We are currently feeding 150 plus cattle at our farm. The surrounding area is pretty much rural, the closest “city” is about an hour away. It still amazes me today, like it did many years ago while working in a farm organization, that those that live near us aren’t completely aware of what occurs on a farm.
I can not speak for all farms, truly only my own, but I do know quite a few farmers/ranchers not only in our area but other states that care for their crops and livestock very well. I’m not getting on my soapbox, I’m just asking that those that are in opposition of cattle being treated for sickness or that feel livestock is treated incorrectly or do not like GMO seed visit a farm near them. Then another one and perhaps even another.
The people you should actually ask about the grain and livestock raised is not the CEO’s of companies or public relations people. It’s the ones that spend their days and evenings making it so food can be shared.

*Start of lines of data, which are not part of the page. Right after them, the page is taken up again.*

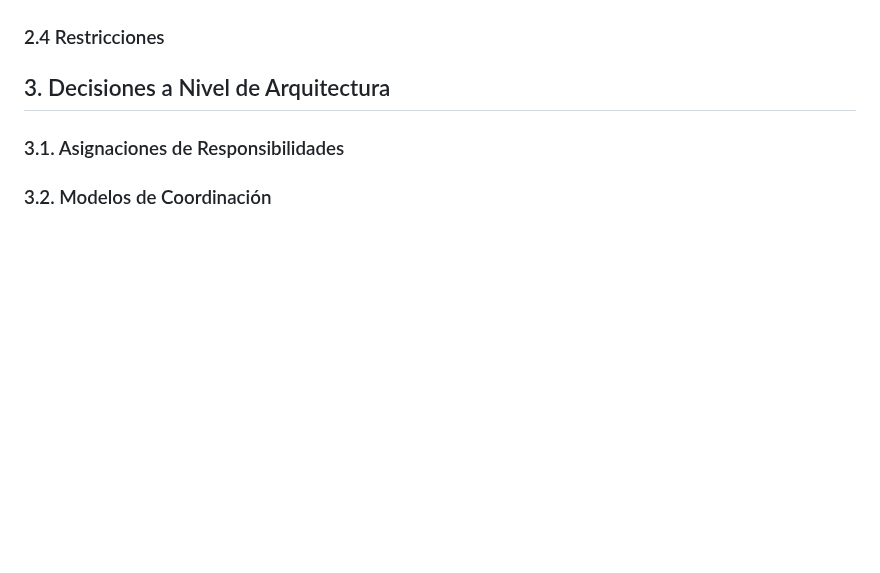
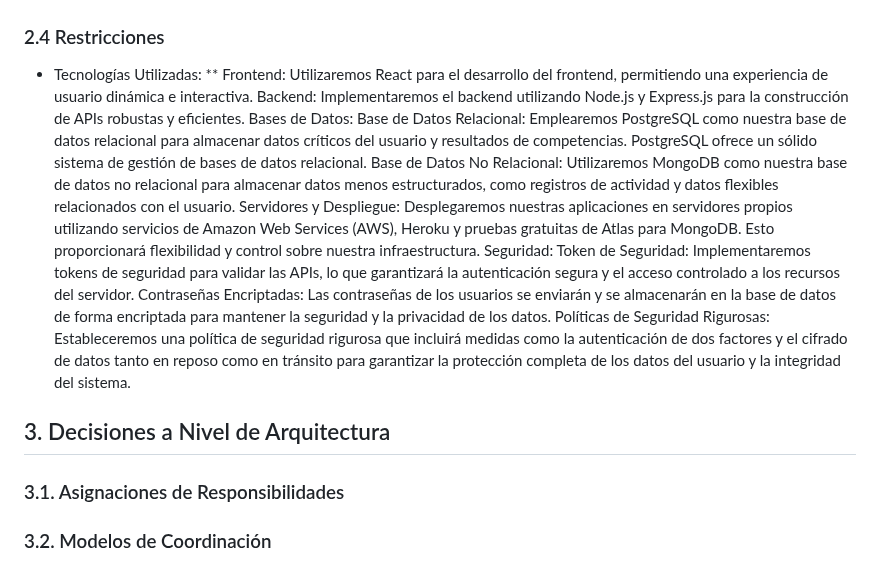
Before and after one commit to bri226/Arqui_Soft_G4, a Markdown page: Bookswap.md, the part around the change. Rendered like a GitHub page; blank space fills up the shorter version.

```diff
--- a/Bookswap.md
+++ b/Bookswap.md
@@ -237,6 +237,18 @@ En la siguiente tabla se especifican a qué requerimientos funcionales estan rel
 | ESC-10     | RFEL-01, RFEL-02, RFEL-03, RFEL-04     |
 
 ### 2.4 Restricciones
+* Tecnologías Utilizadas:
+** Frontend: Utilizaremos React para el desarrollo del frontend, permitiendo una experiencia de usuario dinámica e interactiva.
+Backend: Implementaremos el backend utilizando Node.js y Express.js para la construcción de APIs robustas y eficientes.
+Bases de Datos:
+Base de Datos Relacional: Emplearemos PostgreSQL como nuestra base de datos relacional para almacenar datos críticos del usuario y resultados de competencias. PostgreSQL ofrece un sólido sistema de gestión de bases de datos relacional.
+Base de Datos No Relacional: Utilizaremos MongoDB como nuestra base de datos no relacional para almacenar datos menos estructurados, como registros de actividad y datos flexibles relacionados con el usuario.
+Servidores y Despliegue:
+Desplegaremos nuestras aplicaciones en servidores propios utilizando servicios de Amazon Web Services (AWS), Heroku y pruebas gratuitas de Atlas para MongoDB. Esto proporcionará flexibilidad y control sobre nuestra infraestructura.
+Seguridad:
+Token de Seguridad: Implementaremos tokens de seguridad para validar las APIs, lo que garantizará la autenticación segura y el acceso controlado a los recursos del servidor.
+Contraseñas Encriptadas: Las contraseñas de los usuarios se enviarán y se almacenarán en la base de datos de forma encriptada para mantener la seguridad y la privacidad de los datos.
+Políticas de Seguridad Rigurosas: Estableceremos una política de seguridad rigurosa que incluirá medidas como la autenticación de dos factores y el cifrado de datos tanto en reposo como en tránsito para garantizar la protección completa de los datos del usuario y la integridad del sistema.
 ## 3. Decisiones a Nivel de Arquitectura
 ### 3.1. Asignaciones de Responsibilidades
 ### 3.2. Modelos de Coordinación
```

Everyone is entitled to their opinion, and if you want organic, range-free, or whatever it is out there then that is fine. But before you share on your newsfeeds and visit with those less knowledgeable I ask one thing.
Call, message, text, or comment on a social media page to a farmer/rancher asking them to visit their farm/ranch. If nothing else, have a conversation about what you have questions about with them.
It’s not about arguing or showing who is right. It’s about actually hearing and seeing what the people of agriculture do. Why they do it and how they do it as well. Don’t visit one, visit several! Take your kids to them, teach them too!
Let me tell you a story.
On one chilly Saturday morning I made my way over to the farm yard as my husband began feeding.
I wanted to get some photos of him doing what he does every morning and every evening, whether it’s sunny or wind blowing cold.
He begins at the silage pit. I forgot to get a photo of the silage but come have coffee with me, you can see it from my kitchen window! Because we use a feed wagon he has to get out of the tractor and unhook it to use the tractor to load the silage. Then hook it back up when done. Silage – Check!
He then backs it next to the bulk bins and loads supplements into the feed wagon to help the livestock. Supplements – Check!
Now it is time to feed the cattle at the bunks! He likes to do this in the early daylight and not before. Can you guess why?
This way they will all come up and eat. The ones that do not come up signals to him that something must be wrong. So he inspects the cattle twice a day and if there are any not looking well he separates them from the rest. He takes care of them too. He doesn’t let them suffer.
On this particular day, there was one of them that was not doing so well. Honestly I wish I would have taken a video of her. (Some people may think I’m wrong on that but oh well) The reason is that as she was waiting in the cattle shoot to be treated for her sickness it was very evident that her breathing was a struggle. And it was not struggling because we were mean to her. She walked right into the shoot basically.
Looking at this photo you can’t tell she was struggling. I don’t know if it’s because I’m a mother or if I just have an empathetic heart but I felt for this animal. I stood there thinking “why wouldn’t we help this calf?” (I know that there are people that are against livestock being treated at all but if you heard what I heard you might feel differently.)
Just as I have never walked in your shoes, you have never mine or my farmer husband’s. But you can get pretty close if you come spend a day or an hour or two with us on the farm. You can ask questions, have something to drink, maybe a homemade snack, respectfully be visited with, and we both might learn something from our visit.
Basically I’m saying that none of us should jump on a bag-wagon without being informed from both sides so we can make an accurate decision on our view.
Also, since we are a faith centered family the bible shares with us and we will with you the following.
I hope this post has been informative and helped you to see how we care for our livestock on our farm. Feel free to ask questions in comments or share with us your experience with livestock and farming.
Grace is a gift,
3 thoughts on “The Breathing of Livestock”
hey my one question is how did he make or where did he buy the “feed scales” that hang on the augers? i find them to be very interesting and a great way to measure the lbs of feed being put in the wagon without the expensive scales, any info or measurements would be appreciated! thanks
They been around for a long time I’m sure we got them at a grain bin dealer.